_EXERCISE OBJECTIVE_
Copy each line of the material beneath that holds the word "export".

_AVAILABLE DATA_

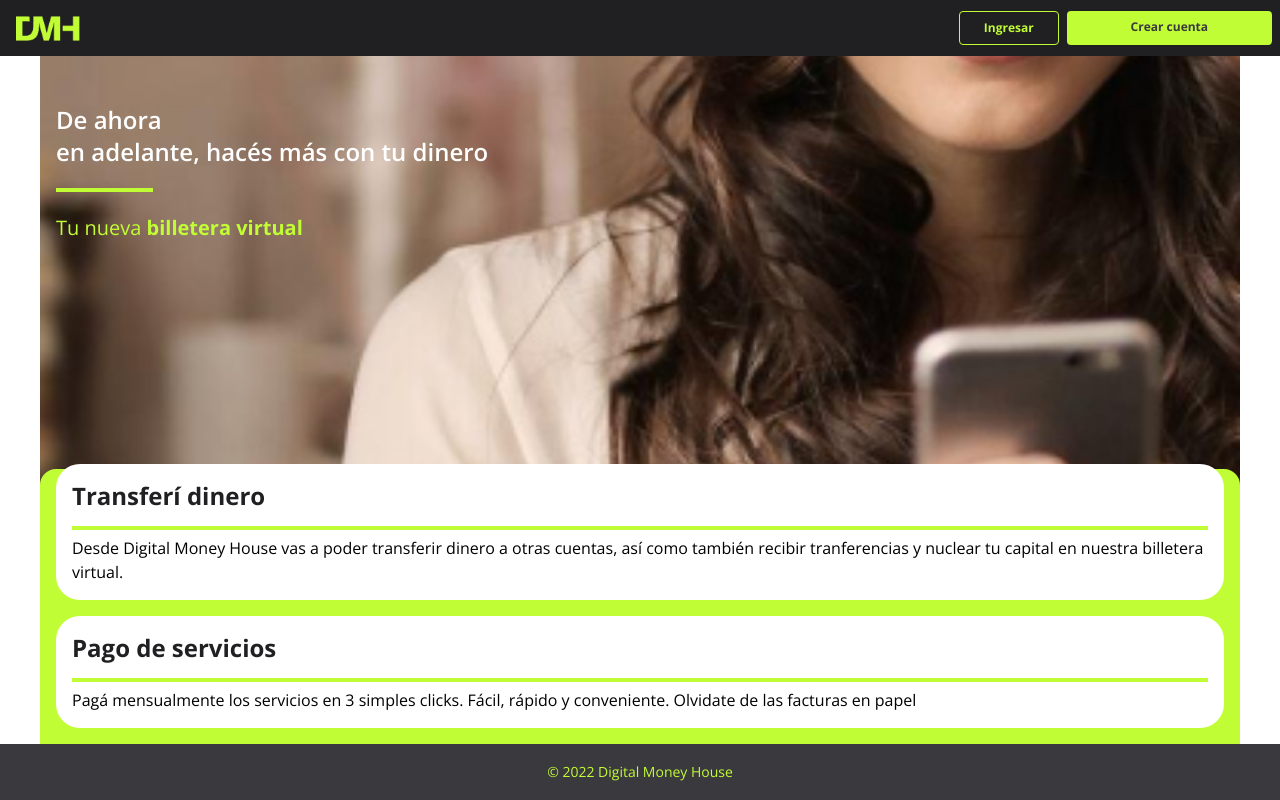
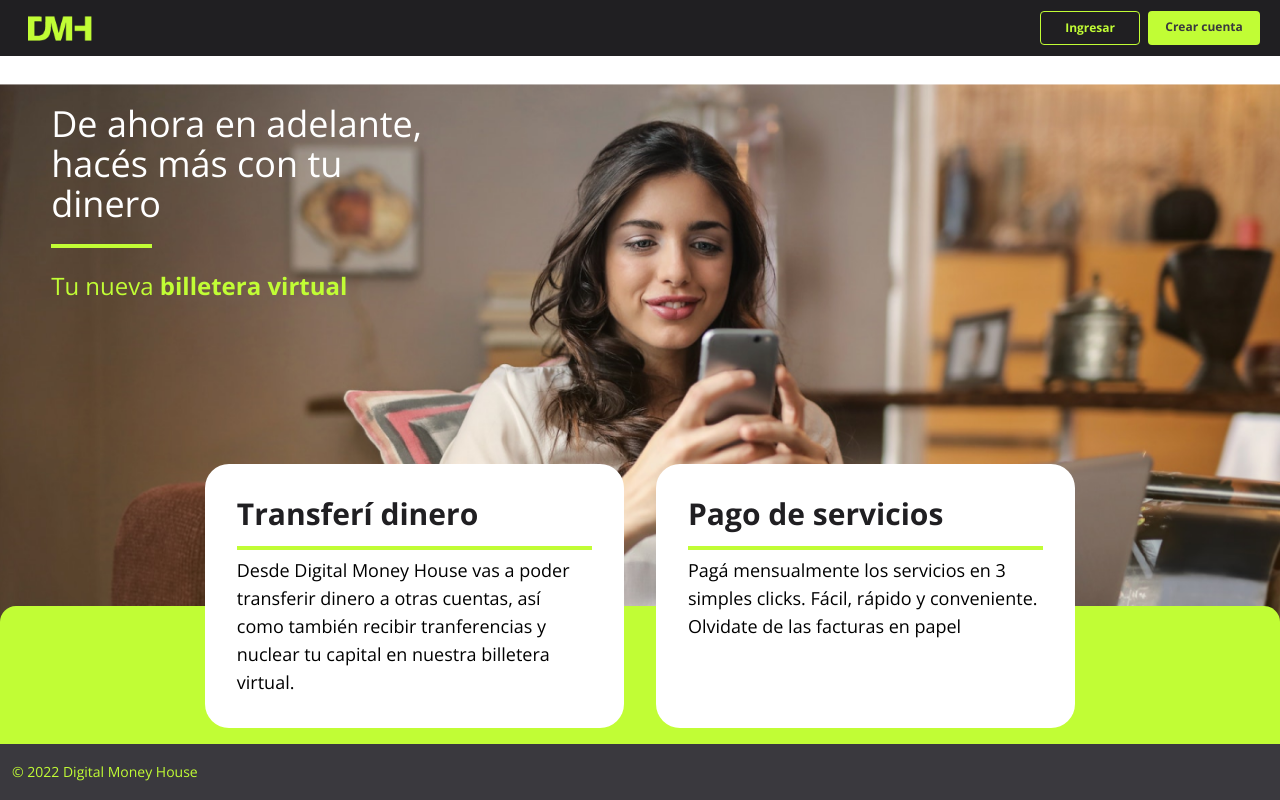
Before and after one commit to Jhont3/digital-money-house, a Next.js app in the folder digital-money-house/: page / in a window 1280 px wide. Built offline with nearby package versions, Linux system fonts and the light colour scheme.

Commit message:
fixes visual navbar footer hero

```diff
--- a/digital-money-house/src/app/(wallet)/layout.tsx
+++ b/digital-money-house/src/app/(wallet)/layout.tsx
@@ -5,7 +5,7 @@ export default function WalletLayout( {children} : { children: React.ReactNode}
     <main>
         <Navbar isBgGreen={false}/>
 
-        <div className="px-0 sm:px-10">
+        <div className="px-0 w-full min-h-[86vh]">
             {children}
         </div>
 
--- a/digital-money-house/src/app/(wallet)/page.tsx
+++ b/digital-money-house/src/app/(wallet)/page.tsx
@@ -4,8 +4,6 @@ export default function Home() {
   return (
     <main className="h-auto">
       <Hero/>
-      {/* <h1 className="h1 p-4 text-dark-2">Hello world!</h1>
-      <button className="btn-1">click me!</button> */}
     </main>
   );
 }
--- a/digital-money-house/src/app/auth/login/page.tsx
+++ b/digital-money-house/src/app/auth/login/page.tsx
@@ -36,8 +36,8 @@ export default function LoginPage() {
 
   return (
     <>
-        <h2 className='text-xl font-semibold text-white text-center -mt-[14vh] pb-6'>¡Hola!, ingresá tu e-mail</h2>
-        <form onSubmit={onSubmit} className="text-white flex flex-col justify-center px-[10vw] gap-5">
+        <h2 className='text-xl font-semibold text-white text-center -mt-[14vh] pb-6 md:-mt-[20vh] lg:-mt-[10vh]'>¡Hola!, ingresá tu e-mail</h2>
+        <form onSubmit={onSubmit} className="text-white flex flex-col justify-center px-[10vw] gap-5 md:px-[30vw] lg:px-[36vw] lg:gap-4">
             <div>
                 <input
                     id='email'
@@ -62,7 +62,7 @@ export default function LoginPage() {
                <div className={ clsx({
                 'hidden': isValidEmail !== false
               },
-              'text-error-1 italic text-sm text-center absolute left-1/2 -bottom-10 transform -translate-x-1/2 w-full')}>
+              'text-error-1 italic text-sm text-center absolute left-1/2 -bottom-10 transform -translate-x-1/2 w-full ')}>
                   <p>Usuario inexistente. Vuelve a intentarlo </p>
               </div>
             </div>
--- a/digital-money-house/src/app/auth/login/pass/page.tsx
+++ b/digital-money-house/src/app/auth/login/pass/page.tsx
@@ -67,8 +67,8 @@ export default function LoginPassPage() {
 
   return (
     <>
-      <h2 className='text-xl font-semibold text-white text-center -mt-[14vh] pb-6'>Ingresá tu contraseña</h2>
-      <form onSubmit={onSubmit} className="text-white flex flex-col justify-center px-[10vw] gap-5">
+      <h2 className='text-xl font-semibold text-white text-center -mt-[14vh] pb-6 md:-mt-[20vh] lg:-mt-[10vh]'>Ingresá tu contraseña</h2>
+      <form onSubmit={onSubmit} className="text-white flex flex-col justify-center px-[10vw] gap-5  md:px-[30vw] lg:px-[36vw] lg:gap-4">
           <div>
               <input
                   id='password'
--- a/digital-money-house/src/components/ui/footer/Footer.tsx
+++ b/digital-money-house/src/components/ui/footer/Footer.tsx
@@ -1,6 +1,6 @@
 export const Footer = () => {
   return (
-    <div className="h-[7vh] bg-dark-2 text-green-1 flex justify-center items-center text-sm ">
+    <div className="h-[7vh] bg-dark-2 text-green-1 flex justify-center items-center text-sm md:justify-start md:pl-3">
       © 2022 Digital Money House
     </div>
   );
--- a/digital-money-house/src/components/ui/hero/Hero.tsx
+++ b/digital-money-house/src/components/ui/hero/Hero.tsx
@@ -2,47 +2,67 @@ import Image from "next/image";
 
 export const Hero = () => {
   return (
-    <div className="relative flex flex-col justify-between h-full w-full min-h-[86vh]">
-      <Image
-        src="/imgs/bgImgMobile.png"
-        alt="background image women looking phone"
-        layout="fill"
-        className="-z-40 absolute object-cover"
-      />
-      <div
-        className="bottom-0 w-full bg-green-1 rounded-t-2xl inline-block absolute h-2/5 -z-30"
-      />
+    <div className="relative flex flex-col justify-between h-full w-full min-h-[86vh] ">
 
-      <article className="w-full p-4 mb-16">
-        <p className="text-white text-2xl w-1/2 mt-8 h-1/4 font-semibold">
-          <span className="block">De ahora</span> en adelante, hacés más con tu
+          <Image
+            src="/imgs/bgImgMobile.png "
+            alt="background image women looking phone"
+            layout="fill"
+            className="-z-30 absolute object-cover md:hidden "
+          />
+
+          <Image
+            src="/imgs/bgTablet.png"
+            alt="background image women looking phone"
+            layout="fill"
+            className="-z-40 absolute object-cover lg:hidden "
+          />
+
+          <Image
+            src="/imgs/bgDesktop.png"
+            alt="background image women looking phone"
+            layout="fill"
+            className=" -z-50 absolute object-cover min-h-[60vh] "
+          />
+
+    <div
+        className="bottom-0 w-full bg-green-1 rounded-t-2xl inline-block absolute h-2/5 -z-30 lg:h-1/5"
+     />
+
+      <article className="w-full p-4 mb-16 md:pl-[6%] lg:mb-0 lg:pl-[4%]">
+
+        <p className="text-white text-2xl w-1/2 mt-8 h-1/4 font-semibold lg:w-1/3 md:text-4xl md:font-normal ">
+          <span className="block lg:inline-block ">De ahora</span> en adelante, hacés más con tu
           dinero
         </p>
         <span className="inline-block border-b-4 border-green-1  w-1/12 pt-5" />
-        <p className="w-1/2 text-green-1 pt-4 text-xl font-normal ">
+        <p className="w-1/2 text-green-1 pt-4 text-xl font-normal md:text-2xl">
           Tu nueva{" "}
           <span className="font-bold inline-block">billetera virtual</span>
         </p>
+
       </article>
 
-      <article className="flex flex-col w-full p-4 gap-4">
-        <div className="rounded-3xl bg-white p-4">
-          <p className="text-dark-1 font-bold text-2xl">Transferí dinero</p>
-          <span className="inline-block border-b-4 border-green-1  w-full pt-1" />
-          <p>
+      <article className="flex flex-col w-full p-4 gap-4 md:px-[15vw] md:gap-8 lg:flex-row lg:px-[16vw]">
+
+        <div className="rounded-3xl bg-white p-4 md:p-8 lg:w-1/2">
+          <p className="text-dark-1 font-bold text-2xl md:text-3xl">Transferí dinero</p>
+          <span className="inline-block border-b-4 border-green-1  w-full pt-1 " />
+          <p className="md:text-lg lg:font-normal">
             Desde Digital Money House vas a poder transferir dinero a otras
             cuentas, así como también recibir tranferencias y nuclear tu capital
             en nuestra billetera virtual.
           </p>
         </div>
-        <div className="rounded-3xl bg-white p-4">
-          <p className="text-dark-1 font-bold text-2xl">Pago de servicios</p>
-          <span className="inline-block border-b-4 border-green-1  w-full pt-1" />
-          <p>
+        <div className="rounded-3xl bg-white p-4 md:p-8 lg:w-1/2 ">
+          <p className="text-dark-1 font-bold text-2xl md:text-3xl">Pago de servicios</p>
+          <span className="inline-block border-b-4 border-green-1 w-full pt-1" />
+          <p className="md:text-lg lg:font-normal">
             Pagá mensualmente los servicios en 3 simples clicks. Fácil, rápido y
             conveniente. Olvidate de las facturas en papel
           </p>
         </div>
+
       </article>
     </div>
   );
--- a/digital-money-house/src/components/ui/navbar/Navbar.tsx
+++ b/digital-money-house/src/components/ui/navbar/Navbar.tsx
@@ -17,7 +17,7 @@ export const Navbar: React.FC<NavbarProps> = ( {isBgGreen} ) => {
       'bg-green-1': isBgGreen,
       'text-white': isBgGreen
     },
-    "flex justify-between items-center w-full h-[7vh]")}>
+    "flex justify-between items-center w-full h-[7vh] lg:max-h-[7vh] lg:px-3")}>
       <div className="p-2" >
         <Link href="/" >
           <Image
@@ -35,13 +35,13 @@ export const Navbar: React.FC<NavbarProps> = ( {isBgGreen} ) => {
        "flex justify-end gap-2 p-2 w-[70%] md:w-1/3 ")
        }>
         <Link
-          className="bg-dark-1 text-green-1 font-bold text-xs border border-green-1 py-2 px-6 rounded text-center align-middle w-1/2 md:w-auto"
+          className="bg-dark-1 text-green-1 font-bold text-xs border border-green-1 py-2 px-6 rounded text-center align-middle w-1/2 md:w-auto "
           href="/auth/login"
         >
           Ingresar
         </Link>
         <Link
-          className="bg-green-1  text-dark-2 font-bold text-xs border-green-1 py-2 px-1 rounded text-center w-1/2"
+          className="bg-green-1  text-dark-2 font-bold text-xs border-green-1 py-2 px-1 rounded text-center w-1/2 lg:max-w-28"
           href="/auth/new-account"
         >
           Crear cuenta
```
Also changed, not shown: digital-money-house/public/imgs/bgDesktop.png (renamed from digital-money-house/public/imgs/bgImgLanding.png), digital-money-house/public/imgs/bgTablet.png (added).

_TASK ANSWER_
@@ -5,7 +5,7 @@ export default function WalletLayout( {children} : { children: React.ReactNode}
@@ -4,8 +4,6 @@ export default function Home() {
@@ -36,8 +36,8 @@ export default function LoginPage() {
@@ -62,7 +62,7 @@ export default function LoginPage() {
@@ -67,8 +67,8 @@ export default function LoginPassPage() {
 export const Footer = () => {
 export const Hero = () => {
@@ -17,7 +17,7 @@ export const Navbar: React.FC<NavbarProps> = ( {isBgGreen} ) => {
@@ -35,13 +35,13 @@ export const Navbar: React.FC<NavbarProps> = ( {isBgGreen} ) => {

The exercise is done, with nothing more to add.